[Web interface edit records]
*** Begin section ***
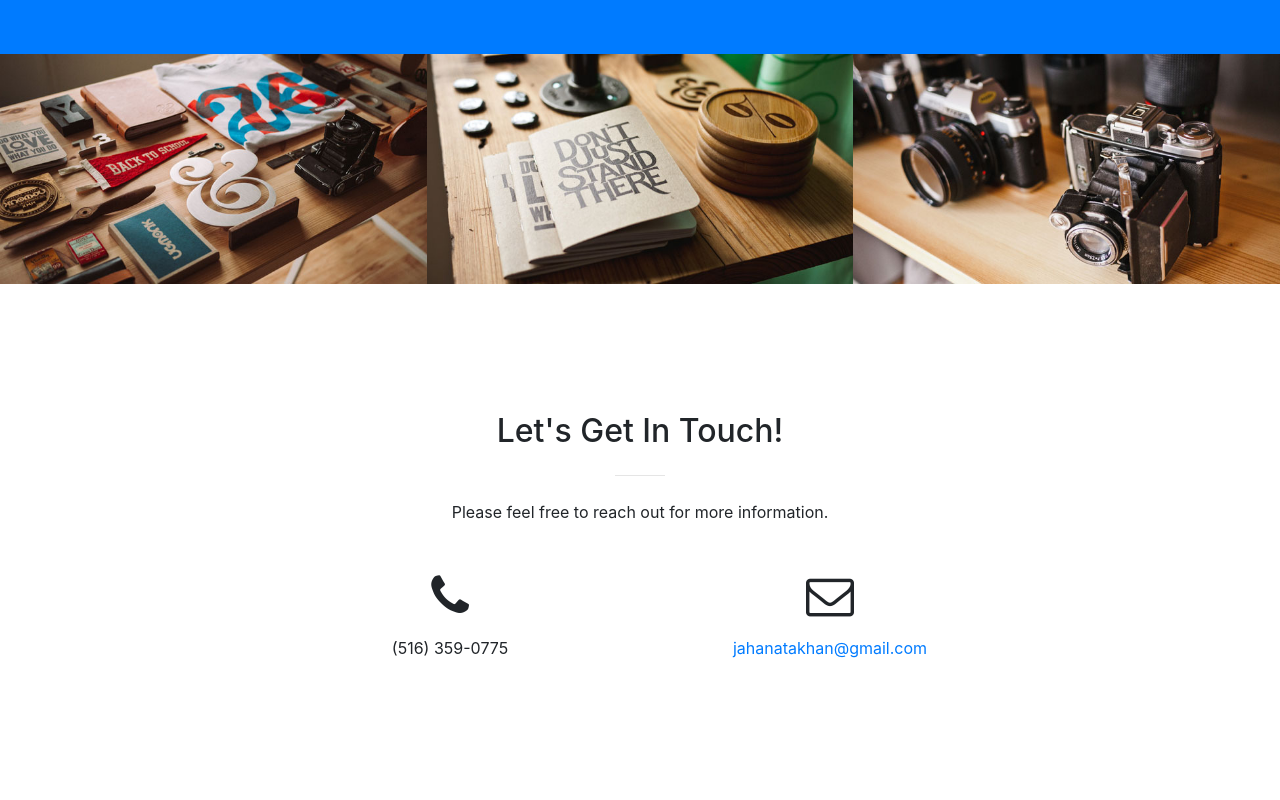
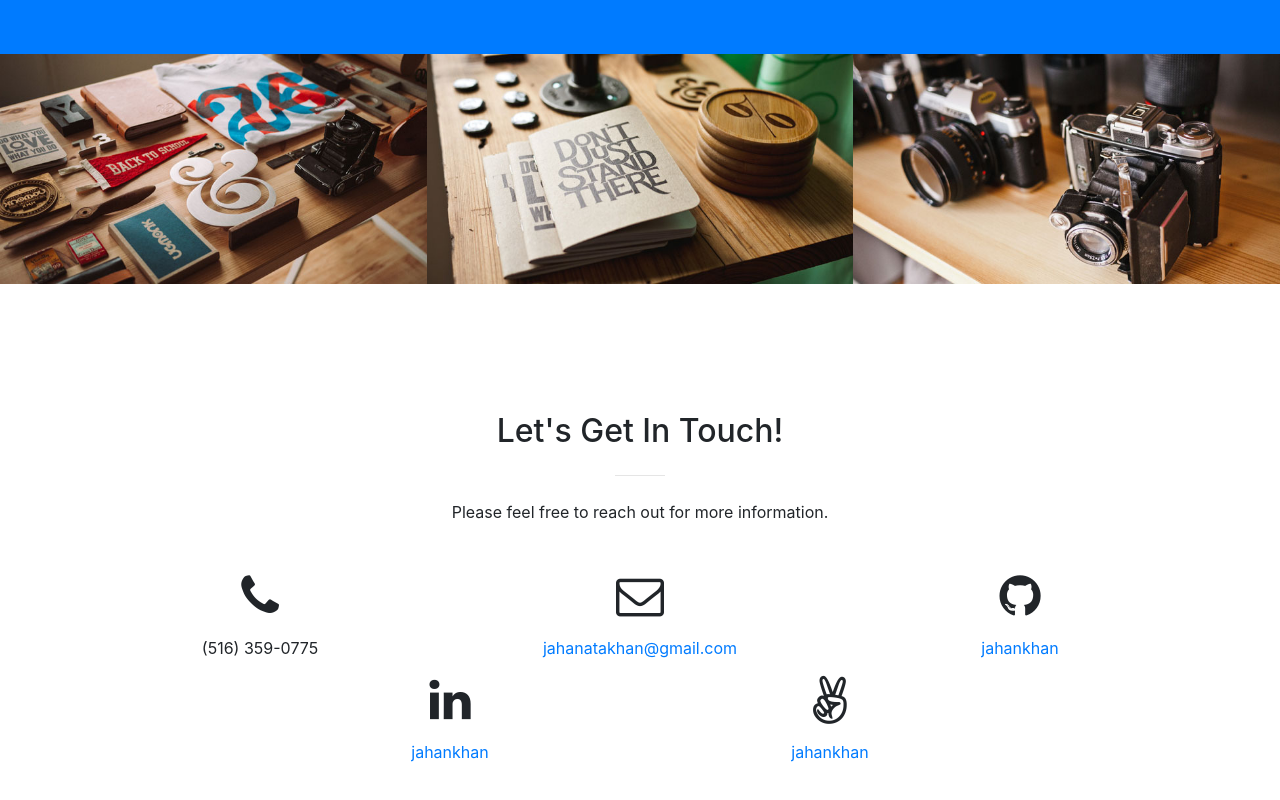
Before and after one commit to jahankhan/jahankhan.github.io, a website with bundled scripts: page index.html in a window 1280 px wide. Shown: the part 1175-1975 px from the top of the page. Built offline with nearby package versions, Linux system fonts and the light colour scheme.

Commit message:
add contact links

```diff
--- a/index.html
+++ b/index.html
@@ -244,6 +244,24 @@
               <a href="mailto:jahanatakhan@gmail.com">jahanatakhan@gmail.com</a>
             </p>
           </div>
+          <div class="col-lg-4 mr-auto text-center">
+            <i class="fa fa-github fa-3x mb-3 sr-contact"></i>
+            <p>
+              <a href="https://github.com/jahankhan/">jahankhan</a>
+            </p>
+          </div>
+          <div class="col-lg-4 ml-auto text-center">
+            <i class="fa fa-linkedin fa-3x mb-3 sr-contact"></i>
+            <p>
+              <a href="www.linkedin.com/in/jahankhan1">jahankhan</a>
+            </p>
+          </div>
+          <div class="col-lg-4 mr-auto text-center">
+            <i class="fa fa-angellist fa-3x mb-3 sr-contact"></i>
+            <p>
+              <a href="https://angel.co/jahan-khan?public_profile=1">jahankhan</a>
+            </p>
+          </div>
         </div>
       </div>
     </section>
```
*** End section ***
Required action> When you copy the records above, keep every word exact and leave out the pictures they contain.

Your response>
Before and after one commit to jahankhan/jahankhan.github.io, a website with bundled scripts: page index.html in a window 1280 px wide. Shown: the part 1175-1975 px from the top of the page. Built offline with nearby package versions, Linux system fonts and the light colour scheme.

Commit message:
add contact links

```diff
--- a/index.html
+++ b/index.html
@@ -244,6 +244,24 @@
               <a href="mailto:jahanatakhan@gmail.com">jahanatakhan@gmail.com</a>
             </p>
           </div>
+          <div class="col-lg-4 mr-auto text-center">
+            <i class="fa fa-github fa-3x mb-3 sr-contact"></i>
+            <p>
+              <a href="https://github.com/jahankhan/">jahankhan</a>
+            </p>
+          </div>
+          <div class="col-lg-4 ml-auto text-center">
+            <i class="fa fa-linkedin fa-3x mb-3 sr-contact"></i>
+            <p>
+              <a href="www.linkedin.com/in/jahankhan1">jahankhan</a>
+            </p>
+          </div>
+          <div class="col-lg-4 mr-auto text-center">
+            <i class="fa fa-angellist fa-3x mb-3 sr-contact"></i>
+            <p>
+              <a href="https://angel.co/jahan-khan?public_profile=1">jahankhan</a>
+            </p>
+          </div>
         </div>
       </div>
     </section>
```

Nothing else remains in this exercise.